Whenever someone in authority in Ireland is under pressure for perceived wrong-doing, it is the done thing for whatever flack has been sent to RTÉ to defend him or her to insist that he or she is “entitled to due process, just like any other citizen.”
Where Aughrim is lost in so many of these things is that the interviewer invariably accepts this notion. But the interviewer should not. The interviewer should instruct the flack to hold it right there, and tell the flack that the creature in question isn’t entitled to “due process, like any other citizen,” because the creature in question isn’t any other citizen.
If the creature in question were any other citizen, we wouldn’t be talking about him or her on Morning Ireland or the Six-One News or whatever. We wouldn’t give a fiddle-dee-dee what was done, by who, to whom. It would be the very least of our concerns.
The reason we’re interested in the actions of public figures is because those public figures have a considerable impact on the life and well-being of the community as a whole, and because of this, public figures must be held to a higher account than private citizens. It’s a necessary stop against corruption, jobbery, cronyism and many other evils, and God knows such a notion never caught on around here at all, at all.
Reader, have you heard that “Caesar’s wife must be above suspicion?” It’s a two-thousand-year-old phrase that sums up the Romans’ attitude to people in public life. That not only must they themselves be models of probity, but those around them must be as well.
Contrast, this, then, with standards in Irish public life. For the past week, the media have been in a tailspin trying to chart who said what, to whom, and when, in regard to Garda whistleblowers and to what extent can we pin them on this. Because it’s only when pinned down that an Irish public figure will put his or her hands up and admit it’s a fair cop. Otherwise, the tradition is to say nothin’ and tough it out.
Those sagacious observers, the dogs in the street, couldn’t give an empty tin of Pedigree Chum who said what, to whom, and when. The doggies are convinced of the following facts:
- Maurice McCabe was ballaragged scandalously, and he was not, is not, nor will he be alone in that.
- The ballaragging didn’t happen by accident either. It’s not what you’d call an Act of God, like.
- The doggies don’t care how much the Garda Commissioner knew or didn’t know about it.
- The Mutt-ocracy do care that the current Garda Commissioner was brought in because of the scandal surrounding her predecessor and, rather than cleaning that up, she’s made it worse. Therefore, these debates about her stepping aside are pointless. She’s got to go. If she won’t resign, fire her and put someone else in charge, and keep firing people and appointing new ones until the screw-ups bloody stop.
- Katherine Zappone made a career from talking about children’s rights. How ironic, then, after a children’s referendum and the setting-up of a Ministry for Children, that the only thing Tusla seem to have done is played a part in a scandalous smear campaign. Goodbye, Katherine. Thanks for nothing.
- Frances Fitzgerald. What are you for, exactly, Frances? You’re for the door, that’s one thing we can settle straight away.
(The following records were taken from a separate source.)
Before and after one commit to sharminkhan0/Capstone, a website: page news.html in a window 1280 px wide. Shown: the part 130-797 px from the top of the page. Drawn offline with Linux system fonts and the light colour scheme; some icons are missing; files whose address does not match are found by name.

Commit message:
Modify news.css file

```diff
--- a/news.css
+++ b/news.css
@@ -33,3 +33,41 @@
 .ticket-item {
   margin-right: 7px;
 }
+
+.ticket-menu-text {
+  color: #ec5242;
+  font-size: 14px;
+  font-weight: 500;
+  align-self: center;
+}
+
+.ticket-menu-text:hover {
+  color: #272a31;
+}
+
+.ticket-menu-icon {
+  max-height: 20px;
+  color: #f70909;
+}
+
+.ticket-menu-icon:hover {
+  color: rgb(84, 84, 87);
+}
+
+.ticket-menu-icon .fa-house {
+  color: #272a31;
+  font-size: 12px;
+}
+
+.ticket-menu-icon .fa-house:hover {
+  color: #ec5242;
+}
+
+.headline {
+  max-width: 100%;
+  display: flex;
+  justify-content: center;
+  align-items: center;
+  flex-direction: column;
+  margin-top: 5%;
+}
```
- Enoch Powell, that Wolverhampton wanderer and former UUP MP for South Down, once remarked that all political lives end in failure. Penny for your thoughts, Taoiseach.
As for an election not solving anything, whatever about the doggies, your correspondent is willing to give it a try, just in case it does solve something. Maybe, after the clown cabinet of the past year and the horror-show currently unfolding in the United States, the parties might be in a mood to behave in a vaguely grown-up fashion this time and present their plans like adults speaking to adults, rather than the usual rhetoric of orderlies in a mental home telling those fellows who think they’re Martians that the flying saucer will be here tomorrow to take them all back home.
As for our, the electorate’s, part, let’s all try to stop believing in flying saucers and get real while there’s still a country left to save.